* _ACTIVITY_
Look through the material below and copy exactly the lines from the line with "actor C as Client" to the line with "last device_resets row", those two lines included.

***** ENTRIES PROVIDED

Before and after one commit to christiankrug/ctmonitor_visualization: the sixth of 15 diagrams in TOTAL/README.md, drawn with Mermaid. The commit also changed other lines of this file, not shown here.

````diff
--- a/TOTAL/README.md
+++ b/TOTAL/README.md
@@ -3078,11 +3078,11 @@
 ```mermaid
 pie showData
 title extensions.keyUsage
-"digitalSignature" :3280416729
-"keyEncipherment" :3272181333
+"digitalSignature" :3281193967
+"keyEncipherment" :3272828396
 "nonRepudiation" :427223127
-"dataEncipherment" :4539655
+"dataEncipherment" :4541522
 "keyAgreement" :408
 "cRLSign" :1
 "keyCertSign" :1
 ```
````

**********
***** ENTRIES PROVIDED

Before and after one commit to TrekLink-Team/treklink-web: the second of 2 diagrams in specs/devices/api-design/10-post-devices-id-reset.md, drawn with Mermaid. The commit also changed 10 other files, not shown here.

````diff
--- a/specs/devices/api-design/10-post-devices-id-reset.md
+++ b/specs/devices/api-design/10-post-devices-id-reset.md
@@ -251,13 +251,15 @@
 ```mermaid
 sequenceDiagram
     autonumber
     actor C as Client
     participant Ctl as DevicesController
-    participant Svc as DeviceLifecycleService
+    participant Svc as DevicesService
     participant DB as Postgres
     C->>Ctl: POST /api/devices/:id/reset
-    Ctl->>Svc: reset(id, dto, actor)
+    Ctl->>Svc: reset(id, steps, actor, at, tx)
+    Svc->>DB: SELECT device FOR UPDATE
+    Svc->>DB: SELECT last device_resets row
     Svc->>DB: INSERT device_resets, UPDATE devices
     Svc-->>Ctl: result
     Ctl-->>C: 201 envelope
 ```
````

**********

* _SOLUTION FOR THIS EXERCISE_
     actor C as Client
     participant Ctl as DevicesController
-    participant Svc as DeviceLifecycleService
+    participant Svc as DevicesService
     participant DB as Postgres
     C->>Ctl: POST /api/devices/:id/reset
-    Ctl->>Svc: reset(id, dto, actor)
+    Ctl->>Svc: reset(id, steps, actor, at, tx)
+    Svc->>DB: SELECT device FOR UPDATE
+    Svc->>DB: SELECT last device_resets row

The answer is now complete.